Multicultural Night beams in color and sound

Dozens of countries represented
Mar. 19, 2013 @ 01:02 PM

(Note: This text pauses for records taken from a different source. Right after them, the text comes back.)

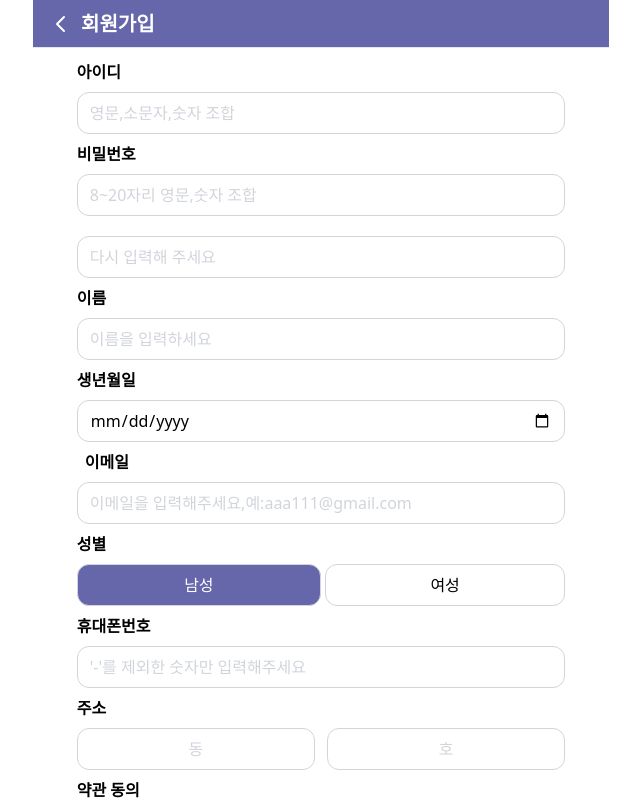
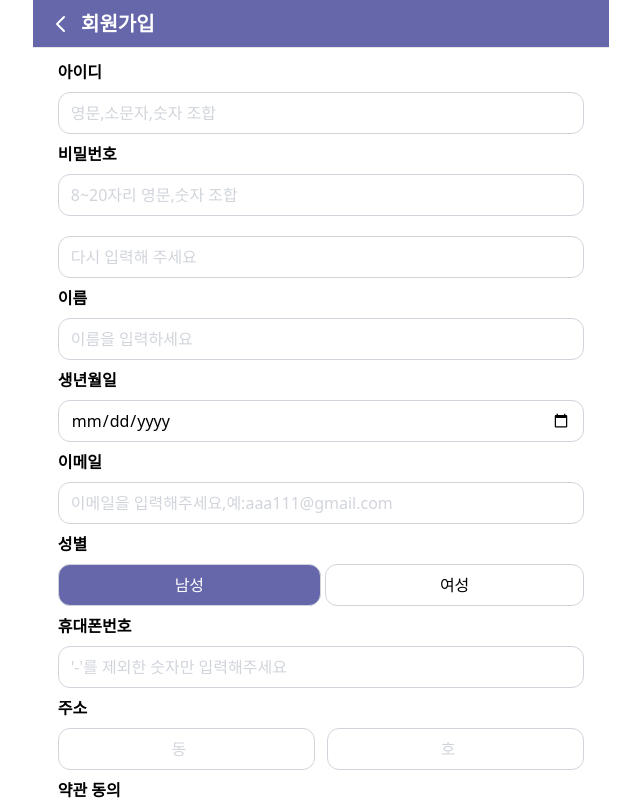
Before and after one commit to zhishiqiu/ZipKeyMe, a Next.js app: page /register in a window 1280 px wide. Shown: the top 800 px of the page, without its empty margins (319-959 px from the left). Built offline with nearby package versions, Linux system fonts and the light colour scheme.

Commit message:
[ADD] 회원가입페이지(/register.tsx) 백엔드와 연결

```diff
--- a/pages/register.tsx
+++ b/pages/register.tsx
@@ -4,7 +4,7 @@ import type { NextPage } from "next";
 import Head from "next/head";
 import Layout from "@components/Layout";
 import { useEffect, useState } from "react";
-import { useForm } from "react-hook-form";
+import { FieldErrors, useForm } from "react-hook-form";
 import Button from "@components/Button";
 import { useRouter } from "next/router";
 import useMutation from "@libs/client/useMutation";
@@ -17,8 +17,8 @@ interface SignUpForm {
   email: string;
   gender: boolean;
   phone: string;
-  aptHo: string;
-  aptDong: string;
+  aptHo: number;
+  aptDong: number;
   agree: boolean;
 }
 
@@ -30,19 +30,46 @@ interface MutationResult {
 const Register: NextPage = () => {
   const [signUp, { loading, data, error }] =
     useMutation<MutationResult>("/api/users/signUp");
-  const { register, handleSubmit, watch, reset } = useForm<SignUpForm>();
+  const {
+    register,
+    handleSubmit,
+    formState: { isSubmitting },
+  } = useForm<SignUpForm>();
   const [mustAgree, setMustAgree] = useState(true);
   const [checkPassword, setCheckPassword] = useState("");
+  const [failReason, setFailReason] = useState("");
+  const [showReason, setShowReason] = useState(false);
+  const router = useRouter();
+
   const onValid = (validForm: SignUpForm) => {
-    // if (loading) return;
-    // 형식적 validation
-    // signUp(validForm);
-    console.log(validForm);
+    if (!mustAgree) {
+      setFailReason("필수 항목에 대한 동의가 이루어지지 않았습니다.");
+      setShowReason(true);
+      return;
+    }
+    if (loading) return;
+    //TODO: 형식적 validation
+    signUp(validForm);
+  };
+  const onInvalid = (errors: FieldErrors) => {
+    // console.log(errors);
   };
   useEffect(() => {
-    const check = watch((data) => console.log(data));
-  }, [watch]);
-
+    console.log(data);
+    // 회원가입 성공시 메인페이지로 라우팅
+    if (data?.ok) {
+      setFailReason(
+        "회원가입 신청이 완료되었습니다.\n관리 사무소의 승인을 받으면 로그인 하실 수 있습니다."
+      );
+      setShowReason(true);
+    } else {
+      //실패시 실패이유 출력
+      if (data?.message == "Duplicate account") {
+        setFailReason("이미 사용중인 계정입니다.");
+        setShowReason(true);
+      }
+    }
+  }, [data, router]);
   return (
     <Layout
       title={"회원가입"}
@@ -55,7 +82,7 @@ const Register: NextPage = () => {
 
       <div className={"flex flex-col items-center mt-3 divide-y w-full"}>
         <form
-          onSubmit={handleSubmit(onValid)}
+          onSubmit={handleSubmit(onValid, onInvalid)}
           className="flex flex-col mx-2 space-y-2"
         >
           <h2 className="font-black">아이디</h2>
@@ -80,6 +107,8 @@ const Register: NextPage = () => {
                 required: true,
                 minLength: 8,
                 maxLength: 20,
+                validate: (value) =>
+                  value === checkPassword || "비밀번호가 일치하지 않습니다.",
               })}
             ></input>
           </p>
@@ -111,12 +140,14 @@ const Register: NextPage = () => {
               type="date"
               size={40}
               placeholder="날짜선택"
+              min="1922-01-01"
+              max="2022-01-01"
               {...register("birth", {
                 required: true,
               })}
             ></input>
           </p>
-          <h2 className="font-black mx-2">이메일</h2>
+          <h2 className="font-black">이메일</h2>
           <p>
             <input
               className="w-full placeholder-gray-300 rounded-xl border-gray-300"
@@ -181,21 +212,23 @@ const Register: NextPage = () => {
           <p className="flex justify-between">
             <input
               className="w-1/2 placeholder-gray-300 justify-self-auto rounded-xl border-gray-300 text-center"
-              type="text"
+              type="number"
               size={18}
               placeholder="동"
               {...register("aptDong", {
                 required: true,
+                valueAsNumber: true,
               })}
             ></input>
             &nbsp;&nbsp;&nbsp;
             <input
               className="w-1/2 placeholder-gray-300 justify-self-auto rounded-xl border-gray-300 text-center"
-              type="text"
+              type="number"
               size={18}
               placeholder="호"
               {...register("aptHo", {
                 required: true,
+                valueAsNumber: true,
               })}
             ></input>
           </p>
@@ -227,6 +260,24 @@ const Register: NextPage = () => {
           <CopyRights />
         </div>
       </div>
+      {showReason ? (
+        <div className="z-10 absolute inset-0 flex justify-center items-center">
+          <div className="bg-gray-100 opacity-90 mt-10 flex justify-center items-center flex-col w-72 rounded-lg shadow-xl h-auto p-2">
+            <h4 className="text-base mt-2 mx-4 text-gray-700 font-semibold text-center">
+              {failReason}
+            </h4>
+            <button
+              disabled={isSubmitting}
+              className="my-3 w-auto px-8 h-10 bg-pantone text-white rounded-md shadow hover:shadow-lg font-semibold"
+              onClick={() =>
+                data?.ok ? router.push("/enter") : setShowReason(false)
+              }
+            >
+              확인
+            </button>
+          </div>
+        </div>
+      ) : null}
     </Layout>
   );
 };
```
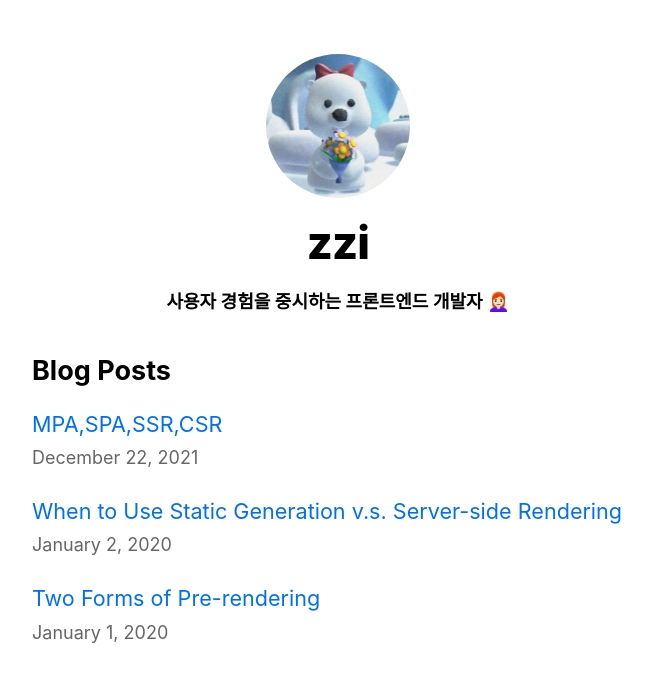
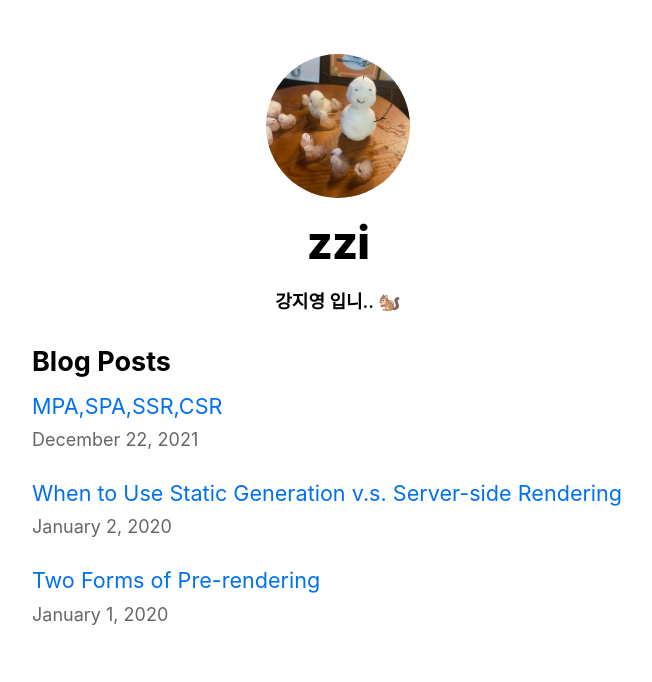
Before and after one commit to 99-zziy/zilog, a Next.js app: page / in a window 1280 px wide. Shown: the top 682 px of the page, without its empty margins (302-954 px from the left). Built offline with nearby package versions, Linux system fonts and the light colour scheme.

Commit message:
:bento: profile 사진 수정

```diff
--- a/components/Layout.js
+++ b/components/Layout.js
@@ -30,7 +30,7 @@ export default function Layout({ children, home }) {
           <>
             <Image
               priority
-              src="/images/profile.jpeg"
+              src="/images/profile.jpg"
               className={utilStyles.borderCircle}
               height={144}
               width={144}
@@ -44,7 +44,7 @@ export default function Layout({ children, home }) {
               <a>
                 <Image
                   priority
-                  src="/images/profile.jpeg"
+                  src="/images/profile.jpg"
                   className={utilStyles.borderCircle}
                   height={108}
                   width={108}
--- a/pages/index.js
+++ b/pages/index.js
@@ -21,9 +21,7 @@ export default function Home({ allPostsData }) {
         <title>{siteTitle}</title>
       </Head>
       <section className={utilStyles.headingMd}>
-        <p className={utilStyles.description}>
-          사용자 경험을 중시하는 프론트엔드 개발자 👩🏻‍🦰
-        </p>
+        <p className={utilStyles.description}>강지영 입니.. 🐿️</p>
       </section>
       <section className={`${utilStyles.headingMd} ${utilStyles.padding1px}`}>
         <h2 className={utilStyles.headingLg}>Blog Posts</h2>
--- a/styles/utils.module.css
+++ b/styles/utils.module.css
@@ -17,7 +17,7 @@
 .headingLg {
   font-size: 1.5rem;
   line-height: 1.4;
-  margin: 1rem 0;
+  margin: 0.5rem 0;
 }
 
 .headingMd {
@@ -34,6 +34,7 @@
 
 .borderCircle {
   border-radius: 9999px;
+  object-fit: cover;
 }
 
 .colorInherit {
```
Also changed, not shown: public/images/profile.jpeg (deleted), public/images/profile.jpg (added).
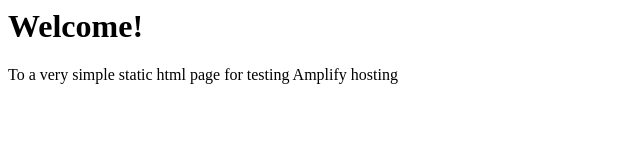
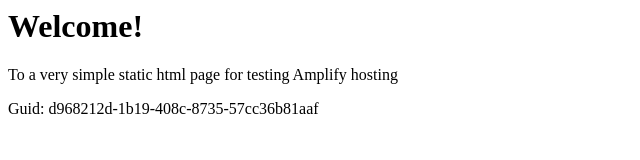
Before and after one commit to aws-aemilia-yul/Github-PR-Commit-Integration-Test-DoNotTouch-Gith-OKSLNVO2-v1-preprod-ca-central-1, a website: page src/index.html in a window 1280 px wide. Shown: the whole page, without its empty margins (0-640 px from the left). Drawn offline with Linux system fonts and the light colour scheme.

Commit message:
commit from integ tests

```diff
--- a/src/index.html
+++ b/src/index.html
@@ -1,3 +1,5 @@
+
+
 <html lang="en">
 
 <head>
@@ -10,6 +12,6 @@
 <body>
     <h1>Welcome!</h1>
     <p>To a very simple static html page for testing Amplify hosting</p>
-</body>
+    <p>Guid: d968212d-1b19-408c-8735-57cc36b81aaf</p></body>
 
 </html>
```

A stroll through the lobby at Thomasville Primary School transformed into a quick trip across the globe Friday night.
TPS held its seventh annual Multicultural Night as representatives from more than a dozen countries shared music, art and heritage with students and parents who, equipped with their own passport, embarked on a hopscotch trek spanning five continents. 
“We have a very diverse population here in Thomasville,”  Principal Angela Moore said. “We want all different countries and cultures to be exposed. We want our students to learn not only about our cultures but other cultures as well.”
TPS beamed in color and sound with native flutes and steel drums echoing amidst customary dress, paintings and antiquity. Multicultural Night continues to grow with 20 countries marking a high for the seven-year event.
“I feel like we get bigger and bigger every year and it’s a good thing,” said first grade teacher Farzana Basam, who represented Afghanistan. “I feel like we get more and more diverse every year. It’s good to bring diversity to the kids here. I love seeing their faces as they go around.”
Among the representatives were a group of exchange students from Davidson County Community College. Envonam Maglo said she enjoyed seeing how interested children were in her native Ghana, a country in West Africa. Maglo said the biggest difference between her home country and America not only is the music, dress and food, but holidays such as Christmas and Thanksgiving. 
“This is a great opportunity for me,” Maglo said. “It’s great to see the young ones learning so quick about all the other countries. It’s fantastic. If we had those privileges when we were young I believe we would know thousands of things we do not know.”
Debra Terry, a  kindergarten teacher, said the idea for Multicultural Night came to her after she visited a school her daughter was teaching at in Charlotte. The school was very diverse and held an annual international night. Terry and a few colleagues went and came back to Thomasville with a plan to do something similar in the Chair City.
“I said ’we can do this,’” Terry said. “I think it’s important to learn about cultures from around the world because many of them are represented right here in our own school by the students we teach. I feel like it’s very important.”
Once visitors completed the around-the-world tour, they could cross a hallway where a variety of international activities awaited. Tables offering God’s eye weaving, necklace making and flower design gave students a chance to take a piece of another culture home with them featuring their own personal touch. Multicultural Night concluded with performances from a group of African dancers and the Girls Fit Club.
Countries represented at Multicultural Night included Pakistan, Mexico, Afghanistan, Native America, Trinidad, Guinea Bissau in West Africa, Romania, Colombia, Australia, Ecuador, Cambodia, Egypt, Sweden, China, South Africa, Kenya, Ghana, Costa Rica and Brazil. 

Staff Writer Eliot Duke can be reached at 888-3578, or